Exercise details
Where a record contains an image, leave the image out and print the rest exactly.

Modification records
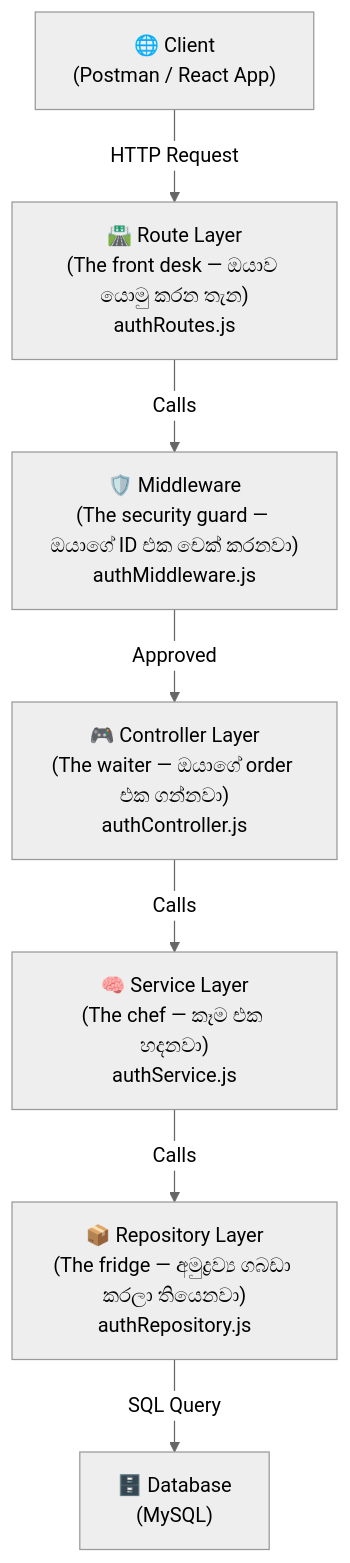
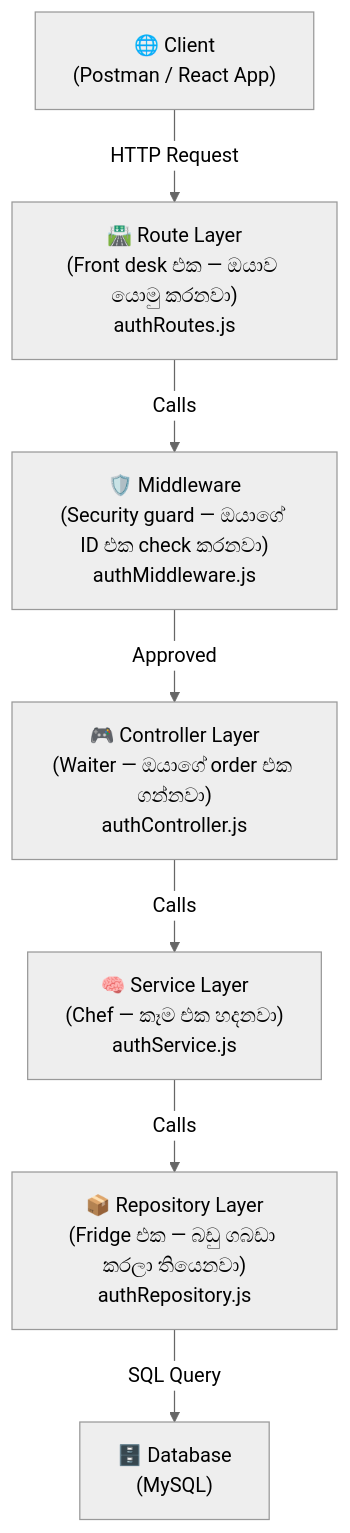
Before and after one commit to Nimsika-Bosilu/designHer_2.0-Student-Attendance-Management-System: the second of 33 diagrams in backend/sinhala-translation-document/README.md, drawn with Mermaid (neutral theme). The commit also changed other lines of this file and 28 other files, not shown here.

````diff
--- a/backend/sinhala-translation-document/README.md
+++ b/backend/sinhala-translation-document/README.md
@@ -46,10 +27,10 @@
 ```mermaid
 flowchart TD
     A["🌐 Client\n(Postman / React App)"] -->|"HTTP Request"| B
-    B["🛣️ Route Layer\n(The front desk — ඔයාව යොමු කරන තැන)\nauthRoutes.js"] -->|"Calls"| C
-    C["🛡️ Middleware\n(The security guard — ඔයාගේ ID එක චෙක් කරනවා)\nauthMiddleware.js"] -->|"Approved"| D
-    D["🎮 Controller Layer\n(The waiter — ඔයාගේ order එක ගන්නවා)\nauthController.js"] -->|"Calls"| E
-    E["🧠 Service Layer\n(The chef — කෑම එක හදනවා)\nauthService.js"] -->|"Calls"| F
-    F["📦 Repository Layer\n(The fridge — අමුද්‍රව්‍ය ගබඩා කරලා තියෙනවා)\nauthRepository.js"] -->|"SQL Query"| G
+    B["🛣️ Route Layer\n(Front desk එක — ඔයාව යොමු කරනවා)\nauthRoutes.js"] -->|"Calls"| C
+    C["🛡️ Middleware\n(Security guard — ඔයාගේ ID එක check කරනවා)\nauthMiddleware.js"] -->|"Approved"| D
+    D["🎮 Controller Layer\n(Waiter — ඔයාගේ order එක ගන්නවා)\nauthController.js"] -->|"Calls"| E
+    E["🧠 Service Layer\n(Chef — කෑම එක හදනවා)\nauthService.js"] -->|"Calls"| F
+    F["📦 Repository Layer\n(Fridge එක — බඩු ගබඩා කරලා තියෙනවා)\nauthRepository.js"] -->|"SQL Query"| G
     G["🗄️ Database\n(MySQL)"]
 ```
````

Task answer
Before and after one commit to Nimsika-Bosilu/designHer_2.0-Student-Attendance-Management-System: the second of 33 diagrams in backend/sinhala-translation-document/README.md, drawn with Mermaid (neutral theme). The commit also changed other lines of this file and 28 other files, not shown here.

````diff
--- a/backend/sinhala-translation-document/README.md
+++ b/backend/sinhala-translation-document/README.md
@@ -46,10 +27,10 @@
 ```mermaid
 flowchart TD
     A["🌐 Client\n(Postman / React App)"] -->|"HTTP Request"| B
-    B["🛣️ Route Layer\n(The front desk — ඔයාව යොමු කරන තැන)\nauthRoutes.js"] -->|"Calls"| C
-    C["🛡️ Middleware\n(The security guard — ඔයාගේ ID එක චෙක් කරනවා)\nauthMiddleware.js"] -->|"Approved"| D
-    D["🎮 Controller Layer\n(The waiter — ඔයාගේ order එක ගන්නවා)\nauthController.js"] -->|"Calls"| E
-    E["🧠 Service Layer\n(The chef — කෑම එක හදනවා)\nauthService.js"] -->|"Calls"| F
-    F["📦 Repository Layer\n(The fridge — අමුද්‍රව්‍ය ගබඩා කරලා තියෙනවා)\nauthRepository.js"] -->|"SQL Query"| G
+    B["🛣️ Route Layer\n(Front desk එක — ඔයාව යොමු කරනවා)\nauthRoutes.js"] -->|"Calls"| C
+    C["🛡️ Middleware\n(Security guard — ඔයාගේ ID එක check කරනවා)\nauthMiddleware.js"] -->|"Approved"| D
+    D["🎮 Controller Layer\n(Waiter — ඔයාගේ order එක ගන්නවා)\nauthController.js"] -->|"Calls"| E
+    E["🧠 Service Layer\n(Chef — කෑම එක හදනවා)\nauthService.js"] -->|"Calls"| F
+    F["📦 Repository Layer\n(Fridge එක — බඩු ගබඩා කරලා තියෙනවා)\nauthRepository.js"] -->|"SQL Query"| G
     G["🗄️ Database\n(MySQL)"]
 ```
````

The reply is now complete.